The point to this story is that the ring symbolizes the love which once lost, cannot be reordered. And one of the myths attached to love is that it lasts forever. It is the most transitory feeling a human can experience. Marriages don’t last because couples stay in love forever but because the love keeps changing shapes and forms. From passion, to concern, to mutual benefits, to dependence, to convenience, to fear, to habit, to responsibility, to traditional values etc etc.
You can argue that Ms Gullible was not lucky enough to find Mr Right and that is the reason why she could not be blessed with love that lasts forever. I know a million Mr Rights marrying Ms goody-two-shoes but the love evaporates like a cheap perfume sooner than you would expect, leaving behind disappointments, hurt and heartaches. Mutual dependence and jointly sired kids is what keeps most of the marriages alive but if we let ourselves face the brutal reality we will not be able to take it for long.

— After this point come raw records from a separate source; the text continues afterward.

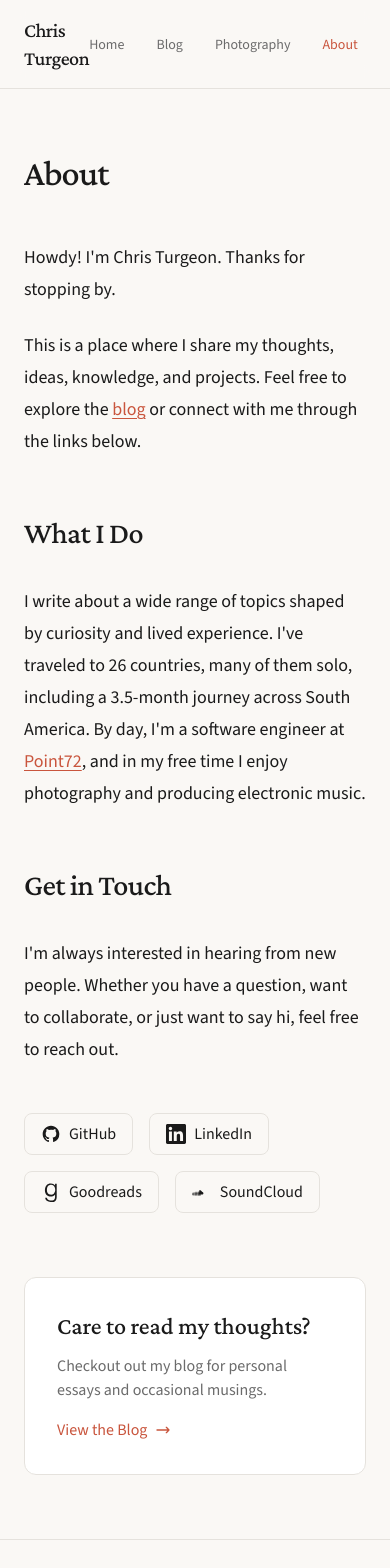
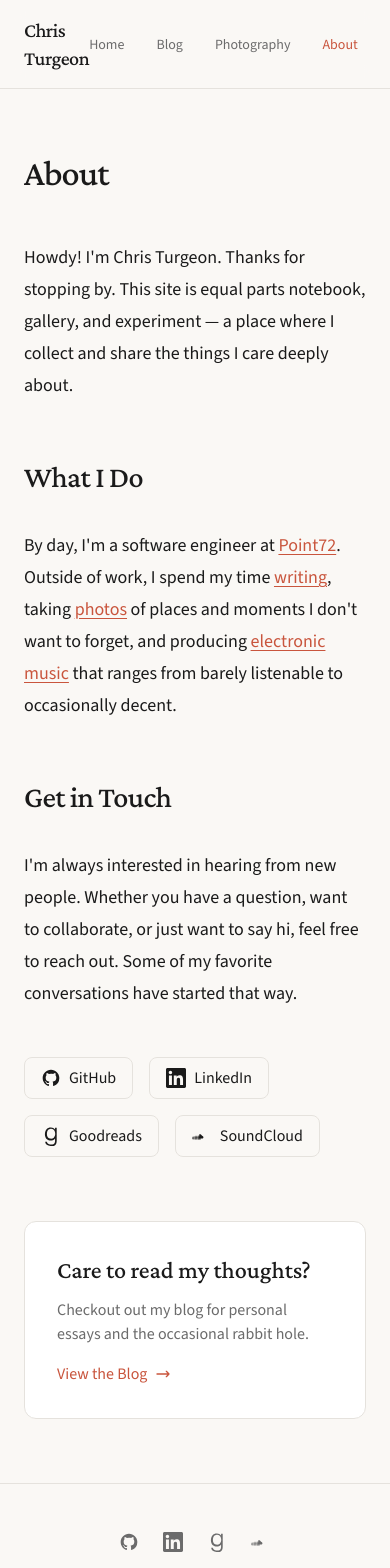
Before and after one commit to christurgeon/Personal-Website, a Next.js app: page /about in a window 390 px wide. Shown: the top 1568 px of the page. Built offline with nearby package versions, Linux system fonts and the light colour scheme.

Commit message:
Polish up SEO and About Page

```diff
--- a/src/app/about/page.tsx
+++ b/src/app/about/page.tsx
@@ -5,7 +5,7 @@ import type { Metadata } from "next";
 
 export const metadata: Metadata = {
   title: "About",
-  description: `Learn more about ${siteConfig.name}`,
+  description: `About ${siteConfig.name}, a software engineer at Point72 sharing blog posts and photography alongside personal coding projects.`,
 };
 
 export default function AboutPage() {
@@ -16,27 +16,29 @@ export default function AboutPage() {
       </header>
 
       <div className="prose prose-lg animate-fade-in-delay-1 mb-12 max-w-none">
-        <p>Howdy! I&apos;m {siteConfig.name}. Thanks for stopping by.</p>
-
         <p>
-          This is a place where I share my thoughts, ideas, knowledge, and projects. Feel free to explore the <Link href="/blog">blog</Link> or
-          connect with me through the links below.
+          Howdy! I&apos;m {siteConfig.name}. Thanks for stopping by. This site is equal parts notebook, gallery, and experiment — a place where I
+          collect and share the things I care deeply about.
         </p>
 
         <h2>What I Do</h2>
         <p>
-          I write about a wide range of topics shaped by curiosity and lived experience. I&apos;ve traveled to 26 countries, many of them solo,
-          including a 3.5‑month journey across South America. By day, I&apos;m a software engineer at{" "}
+          By day, I&apos;m a software engineer at{" "}
           <Link href="https://point72.com/" target="_blank" rel="noopener noreferrer">
             Point72
           </Link>
-          , and in my free time I enjoy photography and producing electronic music.
+          . Outside of work, I spend my time <Link href="/blog">writing</Link>, taking <Link href="/photography">photos</Link> of places and moments I
+          don&apos;t want to forget, and producing{" "}
+          <Link href={siteConfig.socials.soundcloud} target="_blank" rel="noopener noreferrer">
+            electronic music
+          </Link>{" "}
+          that ranges from barely listenable to occasionally decent.
         </p>
 
         <h2>Get in Touch</h2>
         <p>
           I&apos;m always interested in hearing from new people. Whether you have a question, want to collaborate, or just want to say hi, feel free
-          to reach out.
+          to reach out. Some of my favorite conversations have started that way.
         </p>
       </div>
 
@@ -89,7 +91,7 @@ export default function AboutPage() {
 
       <div className="bg-card border-border animate-fade-in-delay-3 mt-16 rounded-xl border p-8">
         <h3 className="mb-3 font-serif text-2xl font-medium">Care to read my thoughts?</h3>
-        <p className="text-muted mb-4">Checkout out my blog for personal essays and occasional musings.</p>
+        <p className="text-muted mb-4">Checkout out my blog for personal essays and the occasional rabbit hole.</p>
         <Link href="/blog" className="text-accent hover:text-accent-hover inline-flex items-center gap-2 transition-colors">
           View the Blog
           <ArrowRightIcon className="h-4 w-4" />
--- a/src/app/blog/page.tsx
+++ b/src/app/blog/page.tsx
@@ -1,10 +1,11 @@
+import { siteConfig } from "@/lib/config";
 import { getAllPosts } from "@/lib/blog";
 import { PostCard } from "@/components/PostCard";
 import type { Metadata } from "next";
 
 export const metadata: Metadata = {
   title: "Blog",
-  description: "Thoughts on technology, design, and life.",
+  description: `Where ${siteConfig.name} writes about whatever is on his mind - blog posts about life, technology, science, travel, and things he's learned along the way.`,
 };
 
 export default function BlogPage() {
@@ -14,7 +15,7 @@ export default function BlogPage() {
     <div className="mx-auto max-w-4xl px-6 py-16">
       <header className="animate-fade-in mb-12">
         <h1 className="mb-4 font-serif text-4xl font-medium tracking-tight md:text-5xl">Blog</h1>
-        <p className="text-muted text-xl">Thoughts on technology, design, and life.</p>
+        <p className="text-muted text-xl">Stories, essays, advice, and the occasional rabbit hole.</p>
       </header>
 
       {posts.length > 0 ? (
--- a/src/app/links/page.tsx
+++ b/src/app/links/page.tsx
@@ -1,11 +1,22 @@
 import Image from "next/image";
 import { siteConfig } from "@/lib/config";
-import { BeliIcon, GitHubIcon, LinkedInIcon, GoodreadsIcon, SoundCloudIcon, EmailIcon, ArrowRightIcon, PencilIcon, CameraIcon, GiftIcon } from "@/components/Icons";
+import {
+  BeliIcon,
+  GitHubIcon,
+  LinkedInIcon,
+  GoodreadsIcon,
+  SoundCloudIcon,
+  EmailIcon,
+  ArrowRightIcon,
+  PencilIcon,
+  CameraIcon,
+  GiftIcon,
+} from "@/components/Icons";
 import type { Metadata } from "next";
 
 export const metadata: Metadata = {
   title: "Links",
-  description: `Connect with ${siteConfig.name}`,
+  description: `All of ${siteConfig.name}'s links in one place - blog, photos, music, social profiles, and more.`,
 };
 
 const links = [
@@ -75,7 +86,7 @@ export default function LinksPage() {
             <Image src="/images/profile.jpg" alt={siteConfig.name} fill className="object-cover" priority />
           </div>
 
-          <h1 className="mb-1 font-serif text-2xl font-medium tracking-tight">{siteConfig.name}</h1>
+          <h1 className="mb-1 font-serif text-lg font-medium tracking-tight sm:text-2xl">{siteConfig.name}</h1>
           <p className="text-muted text-sm">{siteConfig.description}</p>
         </div>
 
```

So we cover it with beautiful words like faithfulness, care etc.
How do we decide who is sinful in a relationship that is based on so many false pretences? Is it the husband who cannot find time to buy his wife a simple ring with forever engraved on it or is it the wife who expects her husband to continue with the charade of love when she knows it does not exist anymore? Is Ms Gullible, when she discovers the truth and her gullibility is marred, still decides to continue with the act, our sinful spouse? Or Mr Wrong who was misperceived as Mr Right our culprit?
At the risk of sounding clichéd I must say that both of these characters are a victim of life. They may not be responsible for the things happening in their life, but when they understand it and still don’t do anything about it, they both become sinful. Ms Gullible on losing gullibility should have had the courage to change things at her end and accept that she picked Mr Wrong and Mr Wrong should let Ms Gullible go if he cannot be pushed to buy one teeny weeny little ring to keep up the appearances.
Living alongside people we are no longer in love with, has to be a sin and we should sum up enough courage to stop living in sin, just because it is so perfectly covered by social norms and religious sanctions. The hardest thing in life is to know the truth and to own it up. We all prefer to look the other way because it makes our life so much simpler. So what if it is not what we expected it to be.[/vc_column_text][/vc_column][/vc_row]